by Mary Oliver
Did you too see it, drifting, all night, on the black river?
Did you see it in the morning, rising into the silvery air –
An armful of white blossoms,
A perfect commotion of silk and linen as it leaned
into the bondage of its wings; a snowbank, a bank of lilies,
Biting the air with its black beak?
Did you hear it, fluting and whistling
A shrill dark music – like the rain pelting the trees – like a waterfall
Knifing down the black ledges?
And did you see it, finally, just under the clouds –
A white cross Streaming across the sky, its feet
Like black leaves, its wings Like the stretching light of the river?
And did you feel it, in your heart, how it pertained to everything?
And have you too finally figured out what beauty is for?
And have you changed your life?
© Mary Oliver. From The Paris Review # 124, Fall, 1992.
Mary Oliver’s poetry is grounded in memories of Ohio and her adopted home of New England. Influenced by both Whitman and Thoreau, she is known for her clear and poignant observances of the natural world. Her poems are filled with imagery from her daily walks near her home in Provincetown, Massachusetts. Maxine Kumin calls Oliver “a patroller of wetlands in the same way that Thoreau was an inspector of snowstorms” and “an indefatigable guide to the natural world.” Oliver has also been compared to Emily Dickinson, with whom she shares an affinity for solitude and interior monologues. Her poetry combines dark introspection with joyous release. Oliver is also known for her unadorned language and accessible themes.

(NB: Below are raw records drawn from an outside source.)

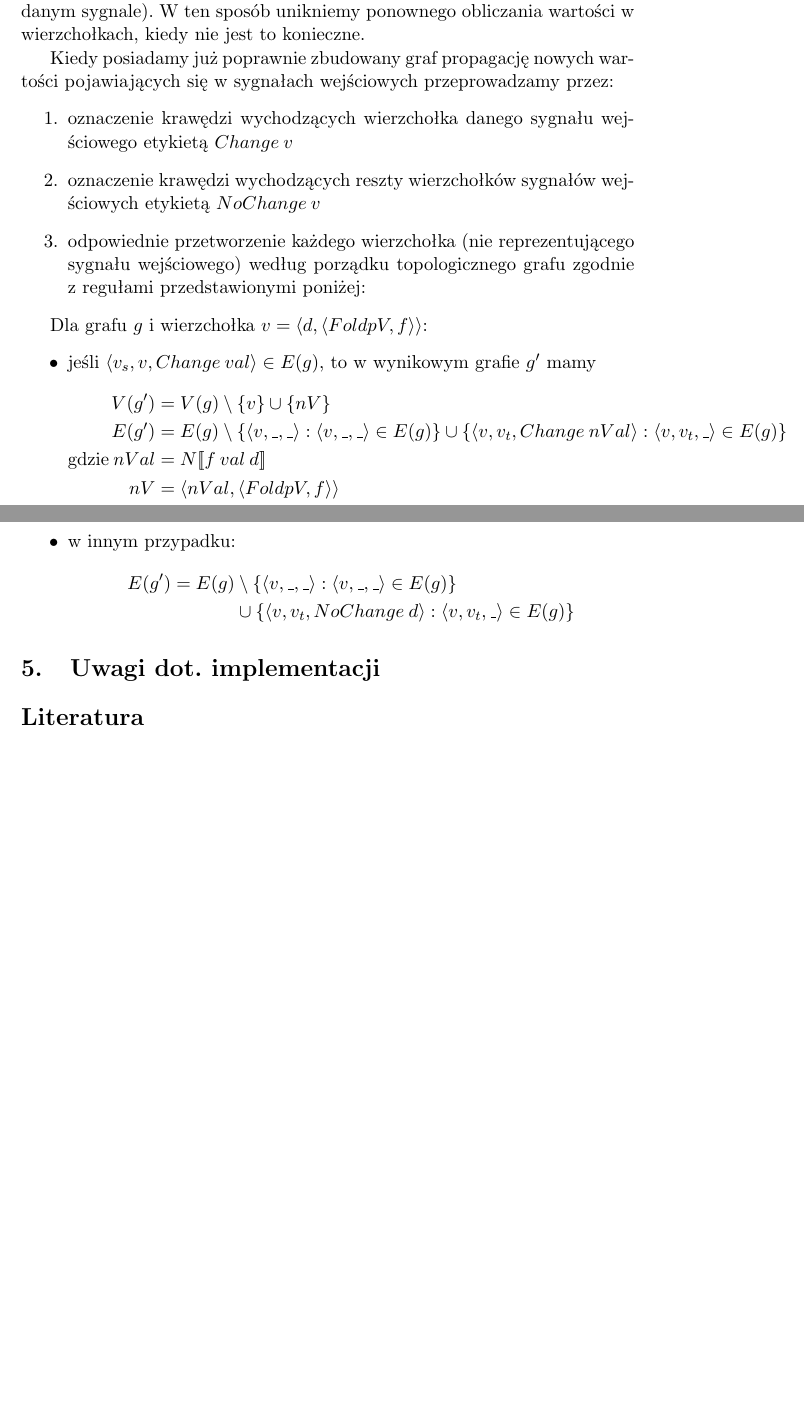
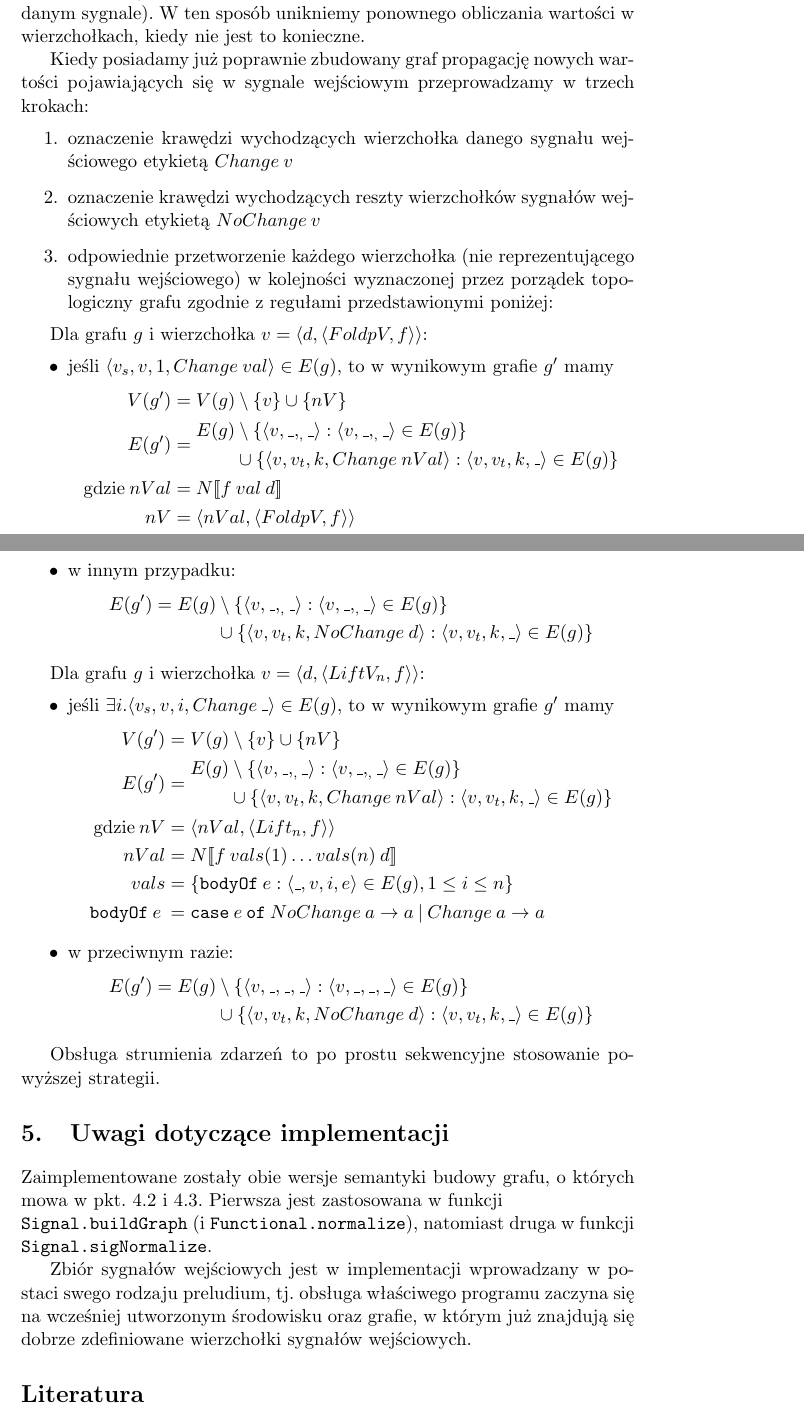
Before and after one commit to solarplexus6/FElm, a LaTeX document (Docs/felm.tex): two parts of pages 5 and 6 of 6, joined at a grey line, cut so that both start at the same text, the shorter picture padded with empty space. Compiled offline with pdfLaTeX.

Commit message:
Pierwsza finalna wersja dokumentu gotowa.

```diff
--- a/Docs/felm.tex
+++ b/Docs/felm.tex
@@ -194,32 +194,59 @@ Aby reprezentować pojawienie się nowej wartości w sygnale lub jej brak dodaje
 $$ type \: Event \: \alpha = NoChange \: \alpha \: | \: Change \: \alpha $$
 Pojawienie się nowej wartości w wierzchołku będziemy propagować przez ustawienie na wychodzących z niego krawędziach etykiety $Change\:v$ (gdzie $v$ oznacza nową wartość znajdującą się w wierzchołku), natomiast gdy nic nowego nie pojawi się w wierzchołku oznaczymy jego krawędzie etykietami $NoChange\:v$ (w tym przypadku $v$ to ostatnia wartość jaka pojawiła się w danym sygnale). W ten sposób unikniemy ponownego obliczania wartości w wierzchołkach, kiedy nie jest to konieczne.
 
-Kiedy posiadamy już poprawnie zbudowany graf propagację nowych wartości pojawiających się w sygnałach wejściowych przeprowadzamy przez:
+Kiedy posiadamy już poprawnie zbudowany graf propagację nowych wartości pojawiających się w sygnale wejściowym przeprowadzamy w trzech krokach:
 \begin{enumerate}
 \item oznaczenie krawędzi wychodzących wierzchołka danego sygnału wejściowego etykietą $Change\:v$
 \item oznaczenie krawędzi wychodzących reszty wierzchołków sygnałów wejściowych etykietą $NoChange\:v$
-\item odpowiednie przetworzenie każdego wierzchołka (nie reprezentującego sygnału wejściowego) według porządku topologicznego grafu zgodnie z regułami przedstawionymi poniżej:
+\item odpowiednie przetworzenie każdego wierzchołka (nie reprezentującego sygnału wejściowego) w kolejności wyznaczonej przez porządek topologiczny grafu zgodnie z regułami przedstawionymi poniżej:
 \end{enumerate}
 
 Dla grafu $g$ i wierzchołka $v = \langle d, \langle FoldpV,f \rangle \rangle$:
 \begin{itemize}
-\item jeśli $ \langle v_s , v, Change\:val \rangle \in E(g) $, to w wynikowym grafie $g'$ mamy
+\item jeśli $ \langle v_s , v, 1, Change\:val \rangle \in E(g) $, to w wynikowym grafie $g'$ mamy
 \begin {align*}
 V(g') &= V(g) \setminus \{ v \} \cup \{ nV \} \\
-E(g') &= E(g) \setminus \{ \langle v, \_, \_ \rangle : \langle v, \_ , \_ \rangle \in E(g) \} \cup \{ \langle v, v_t, Change\: nVal \rangle : \langle v, v_t , \_ \rangle \in E(g) \} \\
+E(g') &= \begin{aligned} E(g) &\setminus \{ \langle v, \_, _, \_ \rangle : \langle v, \_ , _, \_ \rangle \in E(g) \} \\
+&\cup \{ \langle v, v_t, k, Change\: nVal \rangle : \langle v, v_t , k, \_ \rangle \in E(g) \} \end{aligned} \\
 \text{gdzie} \: nVal &= N [\![f \: val \: d]\!] \\
 nV &= \langle nVal , \langle FoldpV,f \rangle \rangle
 \end{align*}
 \item w innym przypadku:
 \begin{align*}
-E(g') = E(g) &\setminus \{ \langle v, \_, \_ \rangle : \langle v, \_ , \_ \rangle \in E(g) \} \\
-&\cup \{ \langle v, v_t, NoChange\: d \rangle : \langle v, v_t , \_ \rangle \in E(g) \}
+E(g') = E(g) &\setminus \{ \langle v, \_, _, \_ \rangle : \langle v, \_ , _, \_ \rangle \in E(g) \} \\
+&\cup \{ \langle v, v_t, k, NoChange\: d \rangle : \langle v, v_t , k, \_ \rangle \in E(g) \}
 \end{align*}
 \end{itemize}
 
+Dla grafu $g$ i wierzchołka $v = \langle d, \langle LiftV_n,f \rangle \rangle$:
+\begin{itemize}
+\item jeśli $ \exists i . \langle v_s , v, i, Change \: \_ \rangle \in E(g) $, to w wynikowym grafie $g'$ mamy
+\begin {align*}
+V(g') &= V(g) \setminus \{ v \} \cup \{ nV \} \\
+E(g') &= \begin{aligned} E(g) &\setminus \{ \langle v, \_, _, \_ \rangle : \langle v, \_ , _, \_ \rangle \in E(g) \} \\
+&\cup \{ \langle v, v_t, k, Change\: nVal \rangle : \langle v, v_t , k, \_ \rangle \in E(g) \} \end{aligned} \\
+\text{gdzie} \:
+nV &= \langle nVal , \langle Lift_n,f \rangle \rangle \\
+nVal &= N [\![f \: vals(1) \ldots vals(n) \: d]\!] \\
+vals &= \{ \texttt{bodyOf} \: e : \langle \_ , v, i, e \rangle \in E(g), 1 \leq i \leq n \} \\
+\texttt{bodyOf} \: e \: &= \texttt{case} \: e \: \texttt{of} \: NoChange \: a \rightarrow a \: | \: Change \: a \rightarrow a
+\end{align*}
+\item w przeciwnym razie:
+\begin{align*}
+E(g') = E(g) &\setminus \{ \langle v, \_, \_, \_ \rangle : \langle v, \_ , \_, \_ \rangle \in E(g) \} \\
+&\cup \{ \langle v, v_t, k, NoChange\: d \rangle : \langle v, v_t , k, \_ \rangle \in E(g) \}
+\end{align*}
+\end{itemize}
+
+Obsługa strumienia zdarzeń to po prostu sekwencyjne stosowanie powyższej strategii.
+
 %%%%%%%%%%%%%%%%%%%%%%%%%%%%%%%%%%%%%%%%%%%%%%%%%%%%%%%%%%%%%%%%%%%%%%%%%%%%%%%%
-\section{Uwagi dot. implementacji}
+\section{Uwagi dotyczące implementacji}
 %%%%%%%%%%%%%%%%%%%%%%%%%%%%%%%%%%%%%%%%%%%%%%%%%%%%%%%%%%%%%%%%%%%%%%%%%%%%%%%%
+
+Zaimplementowane zostały obie wersje semantyki budowy grafu, o których mowa w pkt. 4.2 i 4.3. Pierwsza jest zastosowana w funkcji \\ \texttt{Signal.buildGraph} (i \texttt{Functional.normalize}), natomiast druga w funkcji \texttt{Signal.sigNormalize}.
+
+Zbiór sygnałów wejściowych jest w implementacji wprowadzany w postaci swego rodzaju preludium, tj. obsługa właściwego programu zaczyna się na wcześniej utworzonym środowisku oraz grafie, w którym już znajdują się dobrze zdefiniowane wierzchołki sygnałów wejściowych.
 
 %%%%%%%%%%%%%%%%%%%%%%%%%%%%%%%%%%%%%%%%%%%%%%%%%%%%%%%%%%%%%%%%%%%%%%%%%%%%%%%
 %%%%%%%%%%%%%%%%%%%%%%%%%%%%%%%%%%%%%%%%%%%%%%%%%%%%%%%%%%%%%%%%%%%%%%%%%%%%%%%%
```
Also changed, not shown: Docs/felm.pdf.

The author of more than a dozen books of poetry and prose, Oliver’s first collection of poems, Voyage and Other Poems, was published in 1963. She has since published numerous books, including Thirst (Beacon Press, 2006); Why I Wake Early (2004); Owls and Other Fantasies: Poems and Essays (2003); Winter Hours: Prose, Prose Poems, and Poems (1999); West Wind (1997); and White Pine (1994). In 1992, her volume, New and Selected Poems (1992), won the National Book award. She won the Christopher Award and the L. L. Winship/PEN New England Award for her piece House of Light (1990). Her volume American Primitive (1983) was awarded the Pulitzer Prize in 1984. The first and second parts of her The Leaf and the Cloud were selected for inclusion in The Best American Poetry 1999 and The Best American Poetry 2000, respectively. (Annotated biography of Mary Oliver courtesy of Wikipedia.org, with edits.)
Editor’s Note: A decade ago, when I set out to study poetry, I sat down with my professor and he asked me who I read. The only poet I read at that time was Mary Oliver. My professor taught me how truly important reading is to the act of writing, and in my time with him my library significantly grew. But Mary Oliver was my first, and her poetry is as accessible and timeless to me today as it was ten years ago.
When I recently began taking music lessons, my new music teacher was so excited to hear that I am a poet and poetry editor. “I read poetry nearly every day!” She exclaimed. When I asked who is among her favorite poets she replied, “Mary Oliver.” And so my study of poetry has come full circle.
I dedicate today’s post to the poetry professor who changed my life ten years ago, and to my new music teacher who I believe will do the same. For my readers, I hope you will be inspired by Oliver’s message: “And have you changed your life?”